Action item
The answer is every line of the records that holds the word "function", copied in full.

Entries taken from a collection
[Start of section]

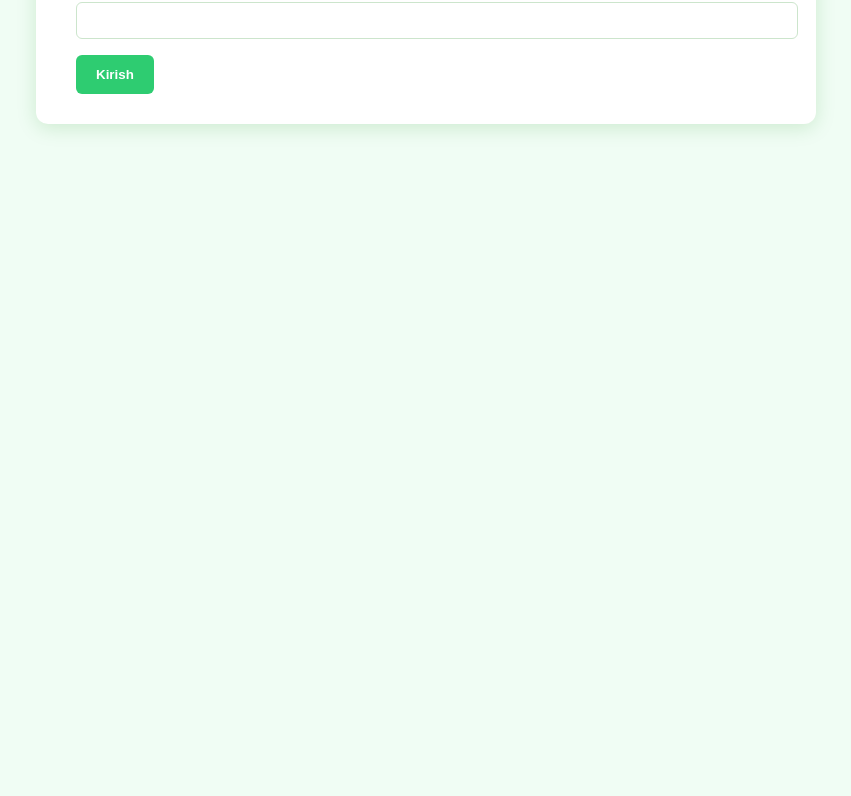
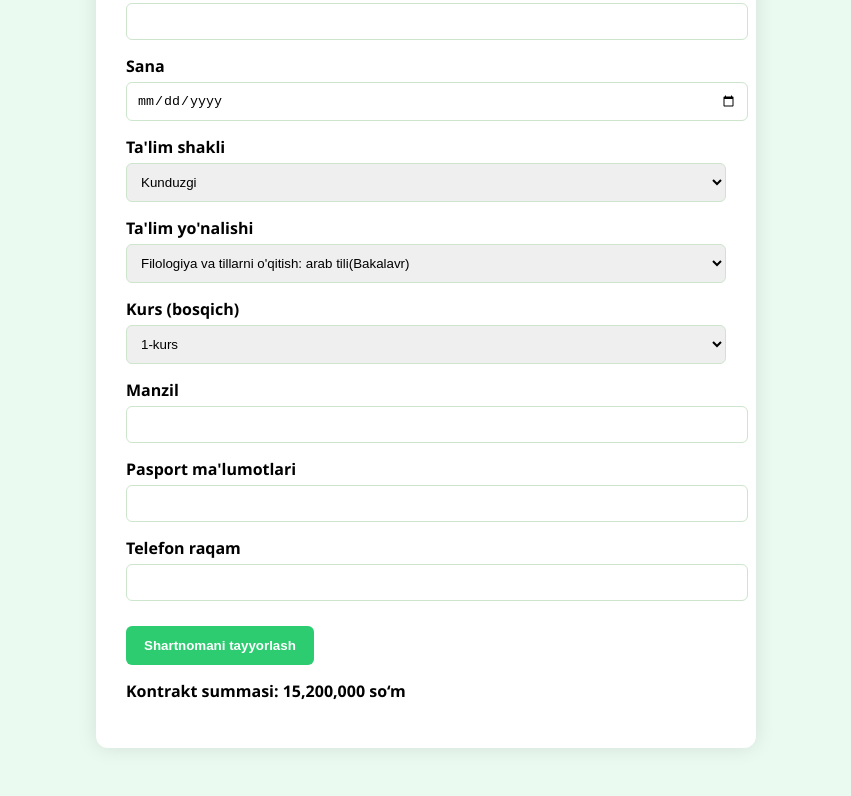
Before and after one commit to Rahmat555/ShartnomaOriental2, a website: page public/index.html in a window 1280 px wide. Shown: the part 254-1050 px from the top of the page, without its empty margins (214-1065 px from the left). Before the commit the page ends 800 px from the top, so only its background shows below. Drawn offline with Linux system fonts and the light colour scheme.

Commit message:
Update index.html

```diff
--- a/public/index.html
+++ b/public/index.html
@@ -3,88 +3,65 @@
 
 <head>
   <meta charset="UTF-8">
-  <meta name="viewport" content="width=device-width, initial-scale=1.0">
   <title>Talaba kontrakti yaratish</title>
   <style>
     body {
-      font-family: 'Segoe UI', Tahoma, Geneva, Verdana, sans-serif;
-      background-color: #f0fdf4;
-      margin: 0;
-      padding: 0;
-      display: flex;
-      justify-content: center;
-      align-items: flex-start;
-      min-height: 100vh;
+      font-family: 'Segoe UI', sans-serif;
+      background-color: #eafaf1;
+      padding: 40px;
     }
 
     .container {
-      background-color: #ffffff;
-      margin-top: 40px;
-      padding: 30px 40px;
+      background: #fff;
+      padding: 30px;
       border-radius: 12px;
-      box-shadow: 0 4px 20px rgba(0, 128, 0, 0.15);
-      max-width: 700px;
-      width: 100%;
-    }
-
-    h2 {
-      text-align: center;
-      color: #1e7f3c;
-      margin-bottom: 24px;
+      max-width: 600px;
+      margin: 0 auto;
+      box-shadow: 0 0 20px rgba(0, 0, 0, 0.1);
     }
 
     .form-group {
-      margin-bottom: 16px;
+      margin-bottom: 15px;
     }
 
     label {
+      font-weight: bold;
+      margin-bottom: 5px;
       display: block;
-      margin-bottom: 6px;
-      font-weight: 600;
-      color: #1e4d2b;
     }
 
     input,
     select {
       width: 100%;
       padding: 10px;
+      border: 1px solid #cce5cc;
       border-radius: 6px;
-      border: 1px solid #cce5cc;
-      transition: border-color 0.3s;
-    }
-
-    input:focus,
-    select:focus {
-      border-color: #2ecc71;
-      outline: none;
-      box-shadow: 0 0 0 3px rgba(46, 204, 113, 0.2);
     }
 
     button {
-      background-color: #2ecc71;
+      background: #2ecc71;
       color: white;
+      padding: 12px 18px;
       border: none;
       border-radius: 6px;
-      padding: 12px 20px;
-      font-weight: 600;
+      font-weight: bold;
       cursor: pointer;
-      margin-right: 10px;
-      transition: background-color 0.3s;
+      margin-top: 10px;
     }
 
     button:hover {
-      background-color: #27ae60;
+      background: #27ae60;
     }
 
-    .hidden {
+    #download-btn {
       display: none;
+      margin-left: 10px;
     }
 
-    #contract-number,
-    #pdf-link {
-      margin-top: 16px;
+    #contract-amount,
+    #status-msg {
+      margin-top: 15px;
       font-weight: bold;
-      color: #1e4d2b;
     }
   </style>
 </head>
@@ -93,202 +70,202 @@
   <div class="container">
     <h2>Talaba kontrakti yaratish</h2>
 
-    <div id="login">
-      <div class="form-group">
-        <label for="username">Login</label>
-        <input type="text" id="username">
-      </div>
-      <div class="form-group">
-        <label for="password">Parol</label>
-        <input type="password" id="password">
-      </div>
-      <button onclick="doLogin()">Kirish</button>
+    <div class="form-group"><label>Ism Familiya Sharif</label><input id="name" /></div>
+    <div class="form-group"><label>JSHSHIR</label><input id="jshshir" /></div>
+    <div class="form-group"><label>Sana</label><input id="birthdate" type="date" /></div>
+
+    <div class="form-group">
+      <label>Ta'lim shakli</label>
+      <select id="educationType">
+        <option value="Kunduzgi">Kunduzgi</option>
+        <option value="Kechki">Kechki</option>
+        <option value="Sirtqi">Sirtqi</option>
+      </select>
     </div>
 
-    <div id="form-section" class="hidden">
-      <div class="form-group"><label>Ism Familiya Sharif</label><input id="name"></div>
-      <div class="form-group"><label>JSHSHIR</label><input id="jshshir"></div>
-      <div class="form-group"><label>Sana</label><input id="birthdate" type="date"></div>
-      <div class="form-group"><label>Ta'lim shakli</label>
-        <select id="educationType">
-          <option value="kunduzgi">Kunduzgi</option>
-          <option value="kechki">Kechki</option>
-          <option value="sirtqi">Sirtqi</option>
-          <option value="muqobil">Muqobil</option>
-        </select>
-      </div>
-      <div class="form-group"><label>Ta'lim yo'nalishi</label>
-        <select id="direction"></select>
-      </div>
-      <div class="form-group"><label>Manzil</label><input id="address"></div>
-      <div class="form-group"><label>Pasport ma'lumotlari</label><input id="passport"></div>
-      <div class="form-group"><label>Telefon raqam</label><input id="phone"></div>
+    <div class="form-group">
+      <label>Ta'lim yo'nalishi</label>
+      <select id="direction"></select>
+    </div>
 
-      <button onclick="submitForm()">PDF-ni yuklab olish</button>
-      <button onclick="previewPDF()">PDF-ni ko‘rish (preview)</button>
+    <div class="form-group">
+      <label>Kurs (bosqich)</label>
+      <select id="course">
+        <option value="1">1-kurs</option>
+        <option value="2">2-kurs</option>
+        <option value="3">3-kurs</option>
+      </select>
+    </div>
 
-      <p id="pdf-link"></p>
-      <p id="contract-number"></p>
-      <div id="error-message" style="color: red; margin-top: 12px;"></div>
-    </div>
+    <div class="form-group"><label>Manzil</label><input id="address" /></div>
+    <div class="form-group"><label>Pasport ma'lumotlari</label><input id="passport" /></div>
+    <div class="form-group"><label>Telefon raqam</label><input id="phone" /></div>
+
+    <button onclick="startPDFGeneration()">Shartnomani tayyorlash</button>
+    <button id="download-btn">PDF-ni yuklab olish</button>
+
+    <p id="contract-amount"></p>
+    <p id="status-msg" style="color: red;"></p>
   </div>
 
   <script>
-    let currentUser = '';
-
-    const directions = [
-      "Filologiya va tillarni o'qitish: arab tili(Bakalavr)",
-      "Filologiya va tillarni o'qitish: ingliz tili(Bakalavr)",
-      "Filologiya va tillarni o'qitish: o'zbek tili(Bakalavr)",
-      "Filologiya va tillarni o'qitish: rus tili(Bakalavr)",
-      "Filologiya va tillarni o'qitish: xitoy tili(Bakalavr)",
-      "Filologiya va tillarni o'qitish: koreys tili(Bakalavr)",
-      "Filologiya va tillarni o'qitish: turk tili(Bakalavr)",
-      "Boshlang'ich ta'lim(Bakalavr)",
-      "Turizm va mehmondo'stlik(Bakalavr)",
-      "Iqtisodiyot(Bakalavr)",
-      "Tarix(Bakalavr)",
-      "Maktabgacha ta'lim(Bakalavr)",
-      "Jismoniy madaniyat(Bakalavr)",
-      "Ona tili va adabiyoti: rus tili(Bakalavr)",
-      "Ona tili va adabiyoti(Bakalavr)",
-      "Psixologiya(Bakalavr)",
-      "Pedagogika(Bakalavr)",
-      "Menejment(Bakalavr)",
-      "Moliya va moliyaviy texnologiyalar(Bakalavr)",
-      "Logistika(Bakalavr)",
-      "Buxgalteriya hisobi(Bakalavr)",
-      "Bank ishi(Bakalavr)",
-      "Dasturiy injiniring(Bakalavr)",
-      "Kompyuter injiniring(Bakalavr)",
-      "Matematika(Bakalavr)",
-      "Maxsus pedagogika: logopediya(Bakalavr)",
-      "Menejment(Magistratura)",
-      "Memejment: Ta'lim menekmenti(Magistratura)",
-      "Lingvistuka: arab tili(Magistratura)",
-      "Lingvistuka: inglis tili(Magistratura)",
-      "Iqtisodiyot(Magistratura)",
-      "Tarix(Magistratura)",
-      "Davlat moliyaviy nazorati va auditi(Magistratura)",
-      "Raqamli iqtisodiyot(Magistratura)",
-      "Dasturiy injiniring(Magistratura)",
-      "Kompyuter injiniring(Magistratura)",
-      "Sport faoliyati(Magistratura)",
-      "Ta'lim va tarbiya nazariyasi va metodikasi (Boshlang'ich ta'lim)(Magistratura)",
-      "Psixologiya(Magistratura)"
-    ];
+    const contractPrices = {
+      Kunduzgi: {
+        "Filologiya va tillarni o'qitish: arab tili(Bakalavr)": 15200000,
+        "Filologiya va tillarni o'qitish: ingliz tili(Bakalavr)": 13600000,
+        "Filologiya va tillarni o'qitish: o'zbek tili(Bakalavr)": 13600000,
+        "Filologiya va tillarni o'qitish: rus tili(Bakalavr)": 13600000,
+        "Filologiya va tillarni o'qitish: xitoy tili(Bakalavr)": 11200000,
+        "Filologiya va tillarni o'qitish: koreys tili(Bakalavr)": 11200000,
+        "Filologiya va tillarni o'qitish: turk tili(Bakalavr)": 11200000,
+        "Boshlang'ich ta'lim(Bakalavr)": 15200000,
+        "Turizm va mehmondo'stlik(Bakalavr)": 14400000,
+        "Iqtisodiyot(Bakalavr)": 16000000,
+        "Tarix(Bakalavr)": 14400000,
+        "Maktabgacha ta'lim(Bakalavr)": 12000000,
+        "Jismoniy madaniyat(Bakalavr)": 12000000,
+        "Ona tili va adabiyoti: rus tili(Bakalavr)": 12000000,
+        "Ona tili va adabiyoti(Bakalavr)": 12000000,
+        "Psixologiya(Bakalavr)": 13600000,
+        "Pedagogika(Bakalavr)": 13600000,
+        "Menejment(Bakalavr)": 13600000,
+        "Moliya va moliyaviy texnologiyalar(Bakalavr)": 13600000,
+        "Logistika(Bakalavr)": 13600000,
+        "Buxgalteriya hisobi(Bakalavr)": 13600000,
+        "Bank ishi(Bakalavr)": 13600000,
+        "Dasturiy injiniring(Bakalavr)": 13600000,
+        "Kompyuter injiniring(Bakalavr)": 13600000,
+        "Matematika(Bakalavr)": 13600000,
+        "Maxsus pedagogika: logopediya(Bakalavr)": 13600000,
+        "Menejment(Magistratura)": 20000000,
+        "Memejment: Ta'lim menekmenti(Magistratura)": 20000000,
+        "Lingvistuka: arab tili(Magistratura)": 20000000,
+        "Lingvistuka: inglis tili(Magistratura)": 20000000,
+        "Iqtisodiyot(Magistratura)": 20000000,
+        "Tarix(Magistratura)": 16000000,
+        "Davlat moliyaviy nazorati va auditi(Magistratura)": 20000000,
+        "Raqamli iqtisodiyot(Magistratura)": 20000000,
+        "Dasturiy injiniring(Magistratura)": 20000000,
+        "Kompyuter injiniring(Magistratura)": 20000000,
+        "Sport faoliyati(Magistratura)": 16000000,
+        "Ta'lim va tarbiya nazariyasi va metodikasi (Boshlang'ich ta'lim)(Magistratura)": 16000000,
+        "Psixologiya(Magistratura)": 16000000
+      },
+      Kechki: {
+        "Filologiya va tillarni o'qitish: arab tili(Bakalavr)": 13600000,
+        "Filologiya va tillarni o'qitish: ingliz tili(Bakalavr)": 13600000,
+        "Filologiya va tillarni o'qitish: o'zbek tili(Bakalavr)": 13600000,
+        "Filologiya va tillarni o'qitish: rus tili(Bakalavr)": 13600000,
+        "Filologiya va tillarni o'qitish: xitoy tili(Bakalavr)": 11200000,
+        "Filologiya va tillarni o'qitish: koreys tili(Bakalavr)": 11200000,
+        "Filologiya va tillarni o'qitish: turk tili(Bakalavr)": 11200000,
+        "Boshlang'ich ta'lim(Bakalavr)": 13600000,
+        "Turizm va mehmondo'stlik(Bakalavr)": 12800000,
+        "Iqtisodiyot(Bakalavr)": 14400000,
+        "Tarix(Bakalavr)": 12800000,
+        "Maktabgacha ta'lim(Bakalavr)": 9600000,
+        "Jismoniy madaniyat(Bakalavr)": 9600000,
+        "Ona tili va adabiyoti: rus tili(Bakalavr)": 10400000,
+        "Ona tili va adabiyoti(Bakalavr)": 10400000,
+      },
+      Sirtqi: {
+        "Boshlang'ich ta'lim(Bakalavr)": 13600000,
+        "Turizm va mehmondo'stlik(Bakalavr)": 12800000,
+        "Iqtisodiyot(Bakalavr)": 14400000,
+        "Tarix(Bakalavr)": 12800000,
+        "Maktabgacha ta'lim(Bakalavr)": 9600000,
+        "Jismoniy madaniyat(Bakalavr)": 9600000,
+        "Psixologiya(Bakalavr)": 9600000,
+        "Pedagogika(Bakalavr)": 9600000,
+        "Menejment(Bakalavr)": 11200000,
+        "Moliya va moliyaviy texnologiyalar(Bakalavr)": 11200000,
+        "Logistika(Bakalavr)": 9600000,
+        "Buxgalteriya hisobi(Bakalavr)": 11200000,
+        "Bank ishi(Bakalavr)": 11200000,
+        "Dasturiy injiniring(Bakalavr)": 11200000,
+        "Kompyuter injiniring(Bakalavr)": 11200000,
+      }
+    };
 
 
-    directions.forEach(d => {
-      const opt = document.createElement('option');
-      opt.value = d;
-      opt.textContent = d;
-      document.getElementById('direction').appendChild(opt);
-    });
 
-    function doLogin() {
-      const username = document.getElementById('username').value;
-      const password = document.getElementById('password').value;
-      if (username === 'shartnoma0222' && password === '12345') {
-        currentUser = username;
-        localStorage.setItem('loggedUser', username); // сохраняем
-        document.getElementById('login').classList.add('hidden');
-        document.getElementById('form-section').classList.remove('hidden');
-      } else {
-        alert('Login yoki parol noto‘g‘ri');
+
+    function populateDirections() {
+      const type = document.getElementById('educationType').value;
+      const dirSelect = document.getElementById('direction');
+      dirSelect.innerHTML = '';
+      if (contractPrices[type]) {
+        Object.keys(contractPrices[type]).forEach(dir => {
+          const opt = document.createElement('option');
+          opt.value = dir;
+          opt.textContent = dir;
+          dirSelect.appendChild(opt);
+        });
       }
+      updateAmountDisplay();
+    }
+
+    function updateAmountDisplay() {
+      const type = document.getElementById('educationType').value;
+      const dir = document.getElementById('direction').value;
+      const amount = contractPrices[type]?.[dir];
+      document.getElementById('contract-amount').textContent =
+        amount ? `Kontrakt summasi: ${amount.toLocaleString()} so‘m` : '';
+    }
+
+    document.getElementById('educationType').addEventListener('change', populateDirections);
+    document.getElementById('direction').addEventListener('change', updateAmountDisplay);
+
+    function getFormData() {
+      const type = document.getElementById('educationType').value;
+      const dir = document.getElementById('direction').value;
+      const amount = contractPrices[type]?.[dir] || 0;
+      const course = document.getElementById('course').value;
+
+      return {
+        name: document.getElementById('name').value,
+        jshshir: document.getElementById('jshshir').value,
+        birthdate: document.getElementById('birthdate').value,
+        educationType: type,
+        direction: dir,
+        address: document.getElementById('address').value,
+        passport: document.getElementById('passport').value,
+        phone: document.getElementById('phone').value,
+        contractAmount: amount,
+        course: course
+      };
     }
 
 
-    function getFormData() {
-      return {
-        username: currentUser,
-        name: document.getElementById('name').value,
-        jshshir: document.getElementById('jshshir').value,
-        birthdate: document.getElementById('birthdate').value,
-        educationType: document.getElementById('educationType').value,
-        direction: document.getElementById('direction').value,
-        address: document.getElementById('address').value,
-        passport: document.getElementById('passport').value,
-        phone: document.getElementById('phone').value
-      };
-    }
+    async function startPDFGeneration() {
+      const data = getFormData();
+      const statusEl = document.getElementById('status-message');
+      const popup = window.open('', '_blank');
+      popup.document.write('<p style="font-family: sans-serif; color: green;">PDF fayli tayyorlanmoqda, iltimos kuting...</p>');
 
-    async function submitForm() {
-      const data = { ...getFormData(), previewOnly: false };
       try {
         const res = await fetch('https://shartnomaoriental2-production.up.railway.app/api/generate-pdf', {
           method: 'POST',
-          mode: 'cors',
           headers: { 'Content-Type': 'application/json' },
           body: JSON.stringify(data)
         });
 
         const result = await res.json();
-        if (res.status === 400 && result.error) {
-          document.getElementById('error-message').textContent = result.error;
-          document.getElementById('pdf-link').textContent = '';
-          document.getElementById('contract-number').textContent = '';
-          return;
-        }
 
         if (res.ok && result.downloadUrl) {
-          document.getElementById('error-message').textContent = '';
-          document.getElementById('pdf-link').innerHTML =
-            `<a href="${result.downloadUrl}" target="_blank">PDF-ni yuklab olish</a>`;
-          document.getElementById('contract-number').textContent =
-            `Shartnoma raqami: ${result.contractNumber}`;
-
-          // 🠊 Автоскачивание
-          const a = document.createElement('a');
-          a.href = result.downloadUrl;
-          a.download = `shartnoma_${result.contractNumber}.pdf`;
-          a.style.display = 'none';
-          document.body.appendChild(a);
-          a.click();
-          document.body.removeChild(a);
+          popup.location.href = result.downloadUrl; // PDF ni ochish yoki yuklab olish
+          statusEl.textContent = 'Shartnoma tayyorlandi va yuklab olinmoqda.';
         } else {
-          document.getElementById('pdf-link').textContent = 'Xatolik yuz berdi';
+          popup.document.body.innerHTML = `<p style="color:red;">Xatolik: ${result.error || 'PDF yaratib bo‘lmadi.'}</p>`;
         }
-
       } catch (err) {
-        alert('Tarmoq xatosi yoki server ishlamayapti.');
-        console.error('Client-side fetch error:', err);
+        console.error(err);
+        popup.document.body.innerHTML = `<p style="color:red;">Tarmoq xatosi yoki server ishlamayapti.</p>`;
       }
     }
 
 
-    async function previewPDF() {
-      const data = { ...getFormData(), previewOnly: true };
-      try {
-        const res = await fetch('https://shartnomaoriental2-production.up.railway.app/api/generate-pdf', {
-          method: 'POST',
-          mode: 'cors',
-          headers: { 'Content-Type': 'application/json' },
-          body: JSON.stringify(data)
-        });
-        const result = await res.json();
-        if (res.ok && result.previewUrl) {
-          window.open(result.previewUrl, '_blank');
-          document.getElementById('pdf-link').innerHTML = `<a href="${result.previewUrl}" target="_blank">PDF-ni yuklab olish</a>`;
-          document.getElementById('contract-number').textContent = `Shartnoma raqami: ${result.contractNumber}`;
-        } else {
-          document.getElementById('error-message').textContent = result.error || 'PDF ko‘rsatib boʻlmadi.';
-        }
-      } catch (err) {
-        alert('Tarmoq xatosi yoki server ishlamayapti.');
-        console.error('Client-side fetch error:', err);
-      }
-    }
-    window.onload = function () {
-      const savedUser = localStorage.getItem('loggedUser');
-      if (savedUser) {
-        currentUser = savedUser;
-        document.getElementById('login').classList.add('hidden');
-        document.getElementById('form-section').classList.remove('hidden');
-      }
-    };
-
+    window.onload = populateDirections;
   </script>
 </body>
 
```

[End of section]

Solution below
-    function doLogin() {
+    function populateDirections() {
+    function updateAmountDisplay() {
+    function getFormData() {
-    function getFormData() {
+    async function startPDFGeneration() {
-    async function submitForm() {
-    async function previewPDF() {
-    window.onload = function () {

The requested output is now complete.